## Material for this task
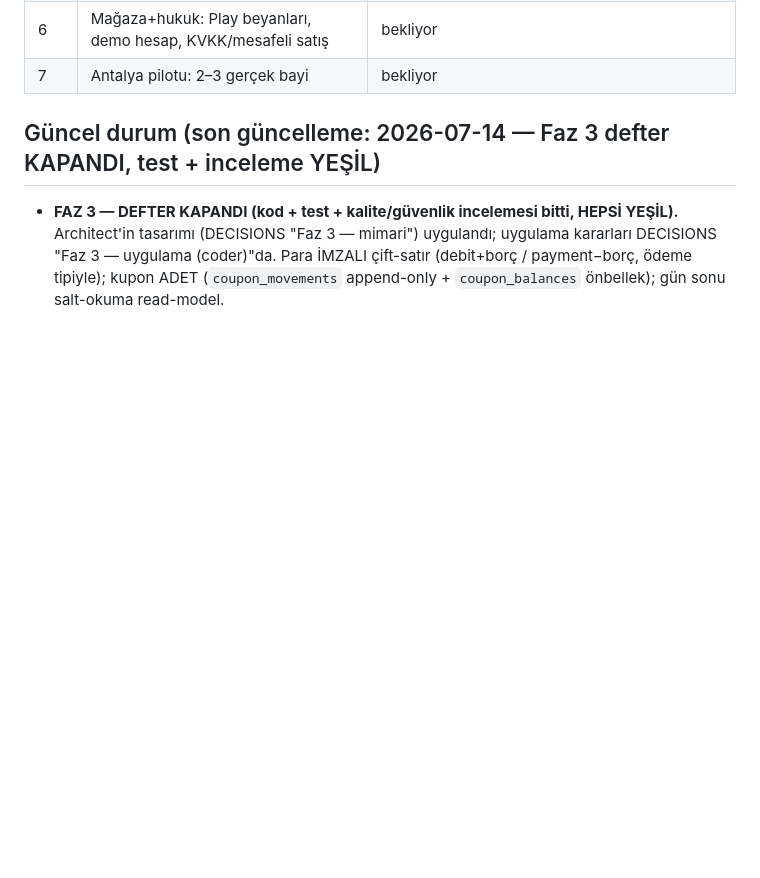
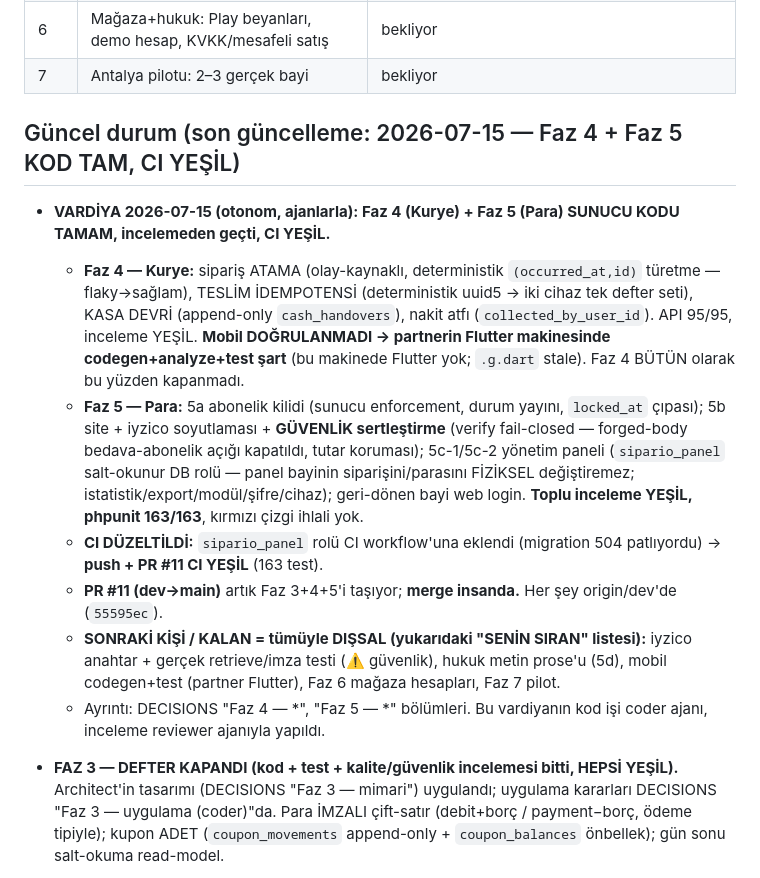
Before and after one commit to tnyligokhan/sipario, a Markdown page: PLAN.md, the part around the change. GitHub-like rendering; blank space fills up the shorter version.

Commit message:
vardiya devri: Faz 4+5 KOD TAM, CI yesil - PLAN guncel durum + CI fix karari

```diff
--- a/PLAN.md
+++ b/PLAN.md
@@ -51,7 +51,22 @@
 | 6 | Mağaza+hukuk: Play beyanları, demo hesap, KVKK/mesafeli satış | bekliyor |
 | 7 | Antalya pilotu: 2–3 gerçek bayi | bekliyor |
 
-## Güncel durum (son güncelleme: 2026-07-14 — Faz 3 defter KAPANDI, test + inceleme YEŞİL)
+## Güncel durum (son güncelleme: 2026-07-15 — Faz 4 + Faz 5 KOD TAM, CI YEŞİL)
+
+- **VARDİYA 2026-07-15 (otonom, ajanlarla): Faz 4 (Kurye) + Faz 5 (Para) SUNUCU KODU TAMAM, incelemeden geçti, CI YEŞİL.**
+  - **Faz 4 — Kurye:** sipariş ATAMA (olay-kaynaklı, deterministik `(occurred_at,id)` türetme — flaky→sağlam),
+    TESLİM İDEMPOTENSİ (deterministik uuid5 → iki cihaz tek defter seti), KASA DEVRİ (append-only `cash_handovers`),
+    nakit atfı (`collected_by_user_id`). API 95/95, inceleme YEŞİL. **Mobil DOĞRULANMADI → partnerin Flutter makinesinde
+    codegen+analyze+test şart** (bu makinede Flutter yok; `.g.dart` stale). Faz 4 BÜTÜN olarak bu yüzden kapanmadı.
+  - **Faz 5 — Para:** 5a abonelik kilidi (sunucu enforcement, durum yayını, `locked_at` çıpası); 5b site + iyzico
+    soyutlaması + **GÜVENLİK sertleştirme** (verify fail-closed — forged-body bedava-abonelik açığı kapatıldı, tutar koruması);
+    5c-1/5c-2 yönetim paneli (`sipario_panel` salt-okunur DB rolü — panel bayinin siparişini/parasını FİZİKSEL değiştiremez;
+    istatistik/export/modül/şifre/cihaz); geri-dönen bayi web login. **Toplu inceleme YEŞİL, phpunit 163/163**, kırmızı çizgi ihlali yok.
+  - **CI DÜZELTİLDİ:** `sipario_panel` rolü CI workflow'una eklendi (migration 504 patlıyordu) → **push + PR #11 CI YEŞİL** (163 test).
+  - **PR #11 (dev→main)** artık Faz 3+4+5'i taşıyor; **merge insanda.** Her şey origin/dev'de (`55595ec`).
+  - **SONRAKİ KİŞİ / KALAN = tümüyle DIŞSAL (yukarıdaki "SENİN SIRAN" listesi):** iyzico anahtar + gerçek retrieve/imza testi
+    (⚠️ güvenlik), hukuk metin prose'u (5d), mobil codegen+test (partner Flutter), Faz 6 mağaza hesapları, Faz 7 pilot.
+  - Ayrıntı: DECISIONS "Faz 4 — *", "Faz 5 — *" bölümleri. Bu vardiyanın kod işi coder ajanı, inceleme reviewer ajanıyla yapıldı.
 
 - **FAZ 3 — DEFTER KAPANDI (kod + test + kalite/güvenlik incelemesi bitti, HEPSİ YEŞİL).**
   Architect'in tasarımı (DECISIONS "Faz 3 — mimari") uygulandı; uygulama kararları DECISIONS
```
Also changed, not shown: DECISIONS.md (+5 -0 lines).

## Task item
Using the material above, state how many lines include the string "bekliyor". Answer with a single number.

## Answer to this problem
2